### AIM OF THE EXERCISE:
Check every line below for the word "Yukari" and show those that hold it.

### TASK DATA:

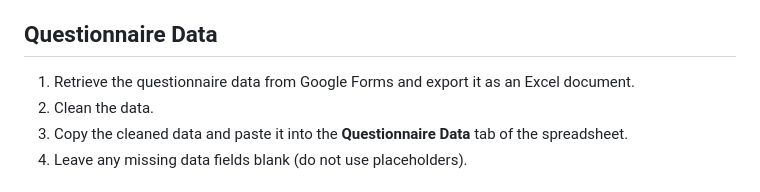
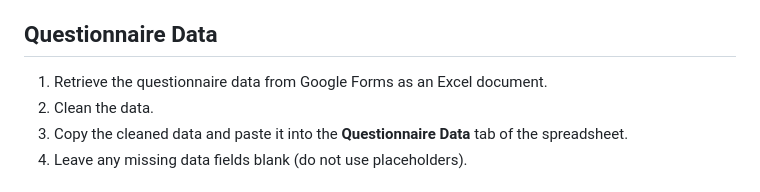
Before and after one commit to tohru-murakami/Yukari_Code_2, a Markdown page: Yukari Data Manager/README_YDM.md, the part around the change. Drawn GitHub-style.

```diff
--- a/Yukari Data Manager/README_YDM.md
+++ b/Yukari Data Manager/README_YDM.md
@@ -30,7 +30,7 @@ Note: The following tables are used internally for calculations: **Compatibility
 
 ## Questionnaire Data
 
-1. Retrieve the questionnaire data from Google Forms and export it as an Excel document.
+1. Retrieve the questionnaire data from Google Forms as an Excel document.
 2. Clean the data.
 3. Copy the cleaned data and paste it into the **Questionnaire Data** tab of the spreadsheet.
 4. Leave any missing data fields blank (do not use placeholders).
```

### EXPECTED OUTPUT:
Before and after one commit to tohru-murakami/Yukari_Code_2, a Markdown page: Yukari Data Manager/README_YDM.md, the part around the change. Drawn GitHub-style.
--- a/Yukari Data Manager/README_YDM.md
+++ b/Yukari Data Manager/README_YDM.md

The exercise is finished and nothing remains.